══ GIVEN ENTRIES ══
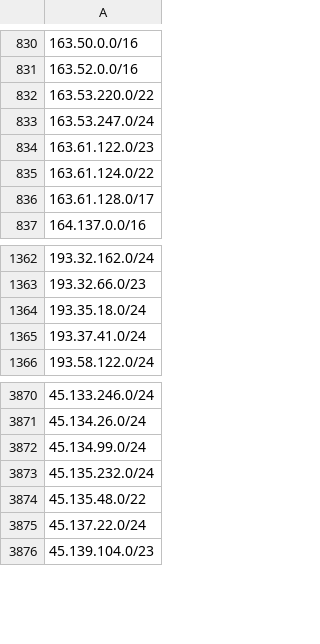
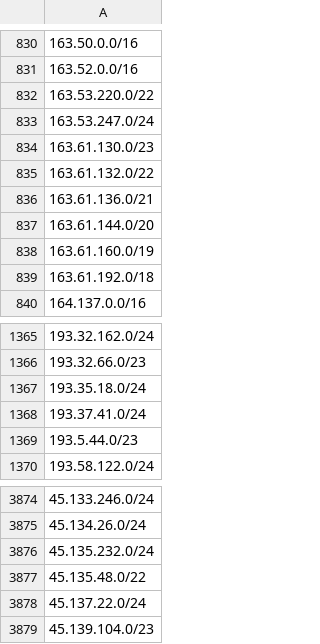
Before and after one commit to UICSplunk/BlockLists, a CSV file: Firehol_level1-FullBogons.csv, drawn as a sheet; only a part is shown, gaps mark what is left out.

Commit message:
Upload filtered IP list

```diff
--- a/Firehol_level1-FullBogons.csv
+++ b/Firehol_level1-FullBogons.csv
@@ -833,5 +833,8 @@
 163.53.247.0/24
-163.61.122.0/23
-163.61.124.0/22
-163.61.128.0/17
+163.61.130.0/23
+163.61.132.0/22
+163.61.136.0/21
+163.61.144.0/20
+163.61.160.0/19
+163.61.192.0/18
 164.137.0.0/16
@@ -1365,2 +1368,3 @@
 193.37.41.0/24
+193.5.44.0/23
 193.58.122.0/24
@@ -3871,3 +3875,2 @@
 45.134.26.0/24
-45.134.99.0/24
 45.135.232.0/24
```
═══
**WHAT THIS TASK INVOLVES:** Copy every record above exactly, leaving out any pictures.

**PROBLEM SOLUTION:**
Before and after one commit to UICSplunk/BlockLists, a CSV file: Firehol_level1-FullBogons.csv, drawn as a sheet; only a part is shown, gaps mark what is left out.

Commit message:
Upload filtered IP list

```diff
--- a/Firehol_level1-FullBogons.csv
+++ b/Firehol_level1-FullBogons.csv
@@ -833,5 +833,8 @@
 163.53.247.0/24
-163.61.122.0/23
-163.61.124.0/22
-163.61.128.0/17
+163.61.130.0/23
+163.61.132.0/22
+163.61.136.0/21
+163.61.144.0/20
+163.61.160.0/19
+163.61.192.0/18
 164.137.0.0/16
@@ -1365,2 +1368,3 @@
 193.37.41.0/24
+193.5.44.0/23
 193.58.122.0/24
@@ -3871,3 +3875,2 @@
 45.134.26.0/24
-45.134.99.0/24
 45.135.232.0/24
```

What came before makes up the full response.